24.

The State Department determines the policy on distribution of funds from these accounts.

25.

See the Foreign Aid Dashboard, at http://explorer.usaid.gov/aid-dashboard.html#2013.

26.

Semi-Annual USAID Worldwide Staffing Pattern Report, September 30, 2014.

27.

http://explorer.usaid.gov/aid-dashboard.html#2013.

28.

Ibid.

29.

http://explorer.usaid.gov/aid-dashboard.html#2013.

30.

Ibid.

31.

Ibid.

32.

See P.L. 114-113.

33.

Ibid.

34.

Ibid.

35.

Israel has not drawn on any loan guarantees since FY2004.

36.

The assistance provided to guarantee the loan varies depending on the risk. For example the Administration requested $275 million in ESF-OCO funds in FY2016 to support a $1 billion loan guarantee for Ukraine.

37.

U.S. Overseas Loans and Grants: Obligations and Loan Authorizations, July 1, 1945-September 30, 2013 (Greenbook), Standard Country Report.

38.

Information provided to CRS by USAID, December 16, 2015.

39.

Separate permanent authorizations exist for other specific foreign aid programs such as the Peace Corps, the Millennium Challenge Corporation, the Inter-American Foundation, and the African Development Foundation.

40.

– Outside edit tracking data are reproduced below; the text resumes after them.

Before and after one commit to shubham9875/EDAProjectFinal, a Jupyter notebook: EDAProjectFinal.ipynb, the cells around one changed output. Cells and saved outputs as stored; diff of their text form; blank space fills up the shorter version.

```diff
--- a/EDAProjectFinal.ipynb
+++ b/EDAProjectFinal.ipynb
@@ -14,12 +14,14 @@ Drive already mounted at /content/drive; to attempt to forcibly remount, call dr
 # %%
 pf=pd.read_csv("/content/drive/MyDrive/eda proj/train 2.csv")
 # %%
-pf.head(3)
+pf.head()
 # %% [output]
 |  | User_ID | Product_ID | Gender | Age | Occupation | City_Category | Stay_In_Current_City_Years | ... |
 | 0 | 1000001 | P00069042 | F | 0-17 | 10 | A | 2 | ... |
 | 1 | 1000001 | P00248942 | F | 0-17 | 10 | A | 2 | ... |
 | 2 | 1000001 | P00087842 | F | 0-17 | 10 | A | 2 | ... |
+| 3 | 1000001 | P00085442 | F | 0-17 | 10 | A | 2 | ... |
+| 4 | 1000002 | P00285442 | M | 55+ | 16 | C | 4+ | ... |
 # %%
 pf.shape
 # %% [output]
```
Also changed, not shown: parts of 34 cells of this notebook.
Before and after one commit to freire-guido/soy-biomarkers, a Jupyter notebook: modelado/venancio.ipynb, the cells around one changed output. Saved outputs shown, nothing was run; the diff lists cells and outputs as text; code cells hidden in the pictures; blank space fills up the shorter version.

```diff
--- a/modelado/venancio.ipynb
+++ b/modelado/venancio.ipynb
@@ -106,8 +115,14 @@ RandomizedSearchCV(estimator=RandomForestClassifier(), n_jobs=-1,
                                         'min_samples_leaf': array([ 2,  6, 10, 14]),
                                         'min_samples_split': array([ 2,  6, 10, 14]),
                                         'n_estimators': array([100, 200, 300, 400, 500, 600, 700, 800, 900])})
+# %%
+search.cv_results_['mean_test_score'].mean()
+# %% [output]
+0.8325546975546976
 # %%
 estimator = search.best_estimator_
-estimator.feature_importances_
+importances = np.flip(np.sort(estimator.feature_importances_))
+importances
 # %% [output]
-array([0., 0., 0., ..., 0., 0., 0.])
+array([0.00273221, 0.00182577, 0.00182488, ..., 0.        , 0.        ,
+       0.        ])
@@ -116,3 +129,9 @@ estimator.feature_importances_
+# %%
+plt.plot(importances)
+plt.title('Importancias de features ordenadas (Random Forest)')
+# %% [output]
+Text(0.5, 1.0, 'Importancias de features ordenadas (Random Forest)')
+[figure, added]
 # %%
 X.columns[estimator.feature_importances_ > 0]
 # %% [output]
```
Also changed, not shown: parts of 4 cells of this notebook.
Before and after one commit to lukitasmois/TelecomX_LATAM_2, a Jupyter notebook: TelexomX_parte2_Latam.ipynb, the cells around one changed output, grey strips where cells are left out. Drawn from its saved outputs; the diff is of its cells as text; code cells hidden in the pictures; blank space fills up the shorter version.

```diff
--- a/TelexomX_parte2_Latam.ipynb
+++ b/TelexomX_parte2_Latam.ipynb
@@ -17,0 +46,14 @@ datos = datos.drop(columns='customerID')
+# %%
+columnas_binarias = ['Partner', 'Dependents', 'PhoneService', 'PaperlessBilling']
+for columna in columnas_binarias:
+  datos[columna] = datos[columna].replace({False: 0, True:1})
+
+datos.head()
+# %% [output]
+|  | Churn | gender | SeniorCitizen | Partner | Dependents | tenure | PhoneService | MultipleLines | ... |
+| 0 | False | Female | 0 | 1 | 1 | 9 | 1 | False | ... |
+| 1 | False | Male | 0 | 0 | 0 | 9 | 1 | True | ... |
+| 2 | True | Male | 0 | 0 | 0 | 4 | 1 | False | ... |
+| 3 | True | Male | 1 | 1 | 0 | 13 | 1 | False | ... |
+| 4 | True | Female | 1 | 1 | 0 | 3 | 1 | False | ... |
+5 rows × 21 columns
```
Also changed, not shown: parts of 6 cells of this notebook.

A few foreign aid programs that are authorized in other legislation have received more regular legislative review. Authorizing legislation for voluntary contributions to international organizations and refugee programs, for example, are usually contained in omnibus Foreign Relations Authorization measures that also address State Department and public diplomacy issues. Food aid and amendments to P.L.480 are usually considered in the omnibus "farm bill" that Congress re-authorizes every five years.